Because I have managed a non-profit publishing organization for almost forty years, I have had some strange encounters with the general public. People often simply do not understand what a publishing house does, and they confuse printing with publishing. I calmly explain that “We are not a printing company. We are a publishing house. We make and sell books. That’s what a publisher does.” In response to that, I have heard, “OK, can you print my daughter’s wedding invitations.”

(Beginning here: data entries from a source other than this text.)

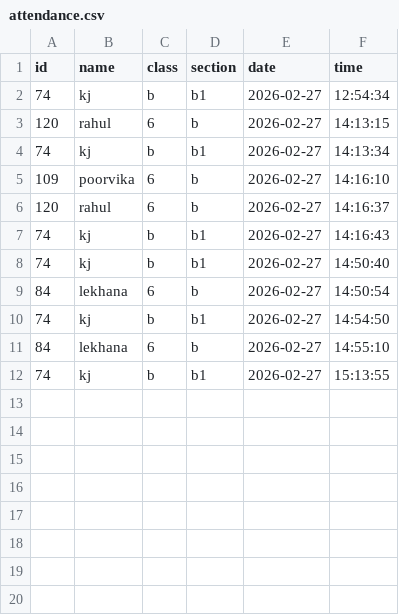
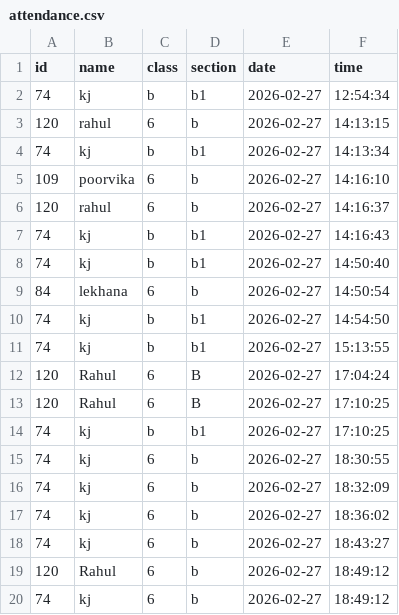
Before and after one commit to KJMohith/jain, a CSV file: database/attendance.csv, drawn as a sheet; removed rows and columns are numbered as before the commit, all else as after; the diff names each change by its address in the sheet, - before the commit and + after, or states it on an @@ line.

```diff
--- a/database/attendance.csv
+++ b/database/attendance.csv
-row 11: 84 | lekhana | 6 | b | 2026-02-27 | 14:55:10
+row 12: 120 | Rahul | 6 | B | 2026-02-27 | 17:04:24
+row 13: 120 | Rahul | 6 | B | 2026-02-27 | 17:10:25
+row 14: 74 | kj | b | b1 | 2026-02-27 | 17:10:25
+row 15: 74 | kj | 6 | b | 2026-02-27 | 18:30:55
+row 16: 74 | kj | 6 | b | 2026-02-27 | 18:32:09
+row 17: 74 | kj | 6 | b | 2026-02-27 | 18:36:02
+row 18: 74 | kj | 6 | b | 2026-02-27 | 18:43:27
+row 19: 120 | Rahul | 6 | b | 2026-02-27 | 18:49:12
+row 20: 74 | kj | 6 | b | 2026-02-27 | 18:49:12
```
Also changed, not shown: 9 other files.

At times, people become agitated because I decide not to publish their books. An English Professor from Morehead (now deceased) once sent a senior citizen to me with a very bad manuscript. I reluctantly agreed to read it, and JSF editor Jerry Herndon and I both tried to edit it, but it was too bad to edit and not good enough for a total re-write. Finally, I explained to the older gentleman that the manuscript was simply not good enough—even with extensive editing—to make a satisfactory book. “Son, you’re making a big mistake,” he replied. “I could sell 10,000 copies to my friends alone.”

Some requests are unforgettable. In the 1990s, when I was still in the Tower Building, a man from Massachusetts called to ask if we would publish his manuscript on tattoos. We had a short, cordial conversation. I explained the type of books we published, but I couldn’t resist: before the conversation ended, I asked him why he thought we might be interested in a book about tattoos. “Well, you publish books of poetry,” he said, “and tattoos are poetry of the flesh.”

On another occasion, after I had reviewed a manuscript, I explained to the author that—for several reasons—we could not publish it. “That’s OK,” he said. “I don’t want you to publish it. Just read it. Correct it, and tell me where I can get it published.”

Over my thirty-eight years at the helm of the Jesse Stuart Foundation, I have had more than a thousand conversations and meetings with individuals who wanted to publish a book. Only a very tiny percentage of those meetings and discussions led to publication by the JSF.
We’re a non-profit publishing house that focuses on books about Kentucky and Appalachia. Our author’s list includes Harry Caudill, Billy C. Clark, Thomas D. Clark, Allan Eckert, Edwina Pendarvis, and Jesse Stuart, but we have published dozens of books by first-time authors, too.
Our production schedule is full-to-overflowing. However, I do have some practical suggestions for those of you with a manuscript and no publisher.

  • If your manuscript is complete, work with Adam Vankirk who will arrange a print-on-demand publication. Print-on-demand technology allows prospective authors to have their books published in small quantities. This is particularly beneficial to folks who have a personal story or memoir that they hope to share only with family and close friends.
    Many of these books are not books that the JSF would consider publishing because they have a very limited market and some of them are written informally (and that’s a gentle assessment). But there is a big distinction in my mind between publishable and valuable. Many manuscripts, which I would judge not publishable, are still very valuable. Print-on-demand technology can help you share your valuable stories.
  • If you cannot seem to finish your manuscript, get some professional help before you approach a publisher. I’ve rarely read a manuscript which could not be improved by expert proofreading and/or editing, and I’ve never written a manuscript that could not be improved by the input of qualified readers. It’s all part of a slow, difficult, and work-intensive process.
  • A good way to get professional assistance  is to attend a writing workshop. The Jesse Stuart Foundation is hosting a Writers Workshop at Greenbo Lake State Resort Park, June 21&22. For more information, email me at Please include your telephone number and mailing address.
  • Another bit of advice: If your neighbor happens to be a college English teacher, a journalist, a published author, or just a highly-literate person, don’t ask them to read your manuscript as a “favor”. That’s too big a favor to ask. You wouldn’t ask a friend or neighbor to paint your house for free or to install new plumbing as a favor. Be willing, as you would be in any field, to pay for professional assistance. It’s money well spent.
  • There is a business in the Ashland area that can help you: Right Eye Graphics, a company run by Adam Vankirk, can help you with every stage of your manuscript: editing, design, and publication. Call him at 606.393.4197. He has paged up and designed dozens of JSF books, and I enthusiastically endorse his work.

Good luck with your writing projects!

By James M. Gifford
JSF CEO & Senior Editor